The expectation of employees is that they will have an IT user experience that is equal to the one they enjoy at home.
Always on, easy to access, quick to view, simple to action and fast to resolve. Therefore, to recruit, grow and retain the best talent, businesses will have offer the best experience.
At first read, this likely sounds an impossible task. High cost, complex change, the list goes on.
In actuality, “employee experience” has multiple translations
It can be as simple as the structure of the working week, the office environment, flexible terms of employment, the ability to work in multiple locations, increased benefits over basic salary – and this will not remain static. As people’s lives evolve, so too do their requirements for work.
Ultimately, we’re all looking for flexibility, we’re looking for engagement with our bosses, and we want the IT and services access control we expect at home, at work.
The simplest way to deliver this flexibility is to move core HR applications and processes into the cloud.

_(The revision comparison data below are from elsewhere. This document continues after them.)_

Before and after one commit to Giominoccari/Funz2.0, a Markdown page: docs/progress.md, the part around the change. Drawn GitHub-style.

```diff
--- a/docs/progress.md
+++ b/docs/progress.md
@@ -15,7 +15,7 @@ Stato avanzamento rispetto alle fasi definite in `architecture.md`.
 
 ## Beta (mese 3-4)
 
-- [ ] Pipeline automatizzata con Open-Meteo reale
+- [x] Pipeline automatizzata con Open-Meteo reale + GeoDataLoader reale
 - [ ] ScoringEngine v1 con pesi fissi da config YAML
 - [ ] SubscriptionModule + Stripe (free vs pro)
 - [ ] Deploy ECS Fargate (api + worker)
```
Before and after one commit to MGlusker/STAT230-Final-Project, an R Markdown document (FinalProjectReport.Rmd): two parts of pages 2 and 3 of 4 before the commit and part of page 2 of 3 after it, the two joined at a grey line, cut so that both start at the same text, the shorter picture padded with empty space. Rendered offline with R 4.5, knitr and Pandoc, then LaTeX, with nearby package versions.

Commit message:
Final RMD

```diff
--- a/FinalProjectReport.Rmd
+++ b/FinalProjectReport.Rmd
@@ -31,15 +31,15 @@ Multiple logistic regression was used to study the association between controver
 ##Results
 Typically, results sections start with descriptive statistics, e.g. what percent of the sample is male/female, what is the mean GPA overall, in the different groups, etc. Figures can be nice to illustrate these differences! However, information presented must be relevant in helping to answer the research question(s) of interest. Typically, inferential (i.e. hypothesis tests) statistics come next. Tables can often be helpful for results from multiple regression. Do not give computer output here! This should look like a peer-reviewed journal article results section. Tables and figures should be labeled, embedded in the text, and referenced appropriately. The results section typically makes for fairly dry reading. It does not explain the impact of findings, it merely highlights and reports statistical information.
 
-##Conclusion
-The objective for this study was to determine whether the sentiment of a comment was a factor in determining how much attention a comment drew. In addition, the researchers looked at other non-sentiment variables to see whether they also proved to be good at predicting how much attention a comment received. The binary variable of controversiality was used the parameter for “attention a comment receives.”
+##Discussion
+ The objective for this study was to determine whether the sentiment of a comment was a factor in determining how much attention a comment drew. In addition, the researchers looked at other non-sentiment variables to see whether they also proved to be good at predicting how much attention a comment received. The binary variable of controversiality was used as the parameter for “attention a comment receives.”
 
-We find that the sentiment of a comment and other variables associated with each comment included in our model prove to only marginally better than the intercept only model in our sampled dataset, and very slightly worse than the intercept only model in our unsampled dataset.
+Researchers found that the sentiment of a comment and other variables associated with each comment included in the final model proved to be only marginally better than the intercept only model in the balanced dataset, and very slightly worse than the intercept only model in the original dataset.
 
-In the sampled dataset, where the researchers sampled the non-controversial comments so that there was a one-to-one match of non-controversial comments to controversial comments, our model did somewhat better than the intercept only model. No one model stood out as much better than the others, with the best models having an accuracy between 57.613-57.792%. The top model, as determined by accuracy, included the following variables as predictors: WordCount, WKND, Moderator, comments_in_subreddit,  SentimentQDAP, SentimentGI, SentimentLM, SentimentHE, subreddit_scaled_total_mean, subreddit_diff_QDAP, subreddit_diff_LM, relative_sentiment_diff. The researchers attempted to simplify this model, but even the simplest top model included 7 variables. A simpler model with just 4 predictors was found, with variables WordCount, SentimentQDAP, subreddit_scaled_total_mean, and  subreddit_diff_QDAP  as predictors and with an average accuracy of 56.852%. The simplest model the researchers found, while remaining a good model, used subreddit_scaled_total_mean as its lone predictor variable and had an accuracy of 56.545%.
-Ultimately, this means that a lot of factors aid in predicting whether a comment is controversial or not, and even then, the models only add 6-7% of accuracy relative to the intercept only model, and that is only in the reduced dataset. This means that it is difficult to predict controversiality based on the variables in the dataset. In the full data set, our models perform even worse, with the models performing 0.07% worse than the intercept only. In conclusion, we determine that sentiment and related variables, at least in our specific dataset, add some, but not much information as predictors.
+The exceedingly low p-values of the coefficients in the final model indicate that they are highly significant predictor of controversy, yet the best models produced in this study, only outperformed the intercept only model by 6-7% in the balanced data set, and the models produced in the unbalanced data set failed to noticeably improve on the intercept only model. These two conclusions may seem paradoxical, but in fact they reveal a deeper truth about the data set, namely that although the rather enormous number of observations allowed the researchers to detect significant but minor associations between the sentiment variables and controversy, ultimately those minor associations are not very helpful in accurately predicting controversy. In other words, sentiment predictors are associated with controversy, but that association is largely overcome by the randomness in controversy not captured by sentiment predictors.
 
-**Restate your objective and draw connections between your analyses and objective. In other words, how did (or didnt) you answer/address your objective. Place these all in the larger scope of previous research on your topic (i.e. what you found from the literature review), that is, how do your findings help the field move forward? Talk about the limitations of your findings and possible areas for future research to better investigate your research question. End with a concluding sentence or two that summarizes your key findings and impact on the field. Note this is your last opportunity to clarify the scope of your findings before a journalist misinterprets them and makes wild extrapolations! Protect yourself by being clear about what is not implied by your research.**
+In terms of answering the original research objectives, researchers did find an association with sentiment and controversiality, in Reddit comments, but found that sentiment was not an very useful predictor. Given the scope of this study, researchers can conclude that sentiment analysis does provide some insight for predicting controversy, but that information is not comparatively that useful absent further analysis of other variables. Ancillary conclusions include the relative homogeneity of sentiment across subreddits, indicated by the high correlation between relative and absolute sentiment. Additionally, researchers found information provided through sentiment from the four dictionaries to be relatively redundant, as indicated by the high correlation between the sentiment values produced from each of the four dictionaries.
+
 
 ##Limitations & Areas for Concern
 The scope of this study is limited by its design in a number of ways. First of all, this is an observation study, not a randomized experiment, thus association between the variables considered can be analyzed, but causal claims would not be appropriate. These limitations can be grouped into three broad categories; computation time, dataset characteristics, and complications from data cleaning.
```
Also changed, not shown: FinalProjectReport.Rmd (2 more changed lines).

This migration to new technologies not only provides a better employee experience, it presents a more aligned workforce and clearer processes for employees and managers. These unified processes create “big data” and just as importantly, “small data”.
This data, when analysed, presents pure business intelligence gold. Applied at the core of business decision, this intelligence is used to drive workforce costs savings and performance increases.
Only by analyzing the data from HR, payroll and finance can answer questions such as;
- Are we getting return on salaries paid?
- Is the workforce working efficiently?
- Could we benefit from centralizing local roles?
- Could we localize global roles?
- Would part-time or contingent workers be more cost-effective?
- Are customers getting the service they are paying for from charged out employees?
In summary, the need for workforce intelligence is driving many of the HR technology trends for 2017.
High on the agenda for businesses, irrespective of organization type, size or location will be;
- One source of data — joined up data processes across all business areas — one true source of data to feed into and out of HRIS system
- Return on employee investment — payroll is no longer an operation. It’s a critical business function presenting total direct and indirect cost of employees
- Standardized global payroll system — fully compliant with HR and payroll regulations in all operational countries
- Talent mobility — agile systems making it easy to migrate employees across locations for payment purposes
- Payroll-as-a-Service — risk-free migration to payroll in the Cloud
- Flexible, single vendor management — best technologies delivered, managed and invoiced by single point of contract
- Rewards and compensation — of increasing importance, ahead of basic salary, for employees
- Cloud technology — allows organizations to transform and release systems very quickly on a flexible pricing model
- Automation — replacing routine processes data and admin processes to cut time and costs and redistribute skills
- Analytics — the cloud makes it easy to deploy, consume and analyze data and to use this I dialogue between HR and finance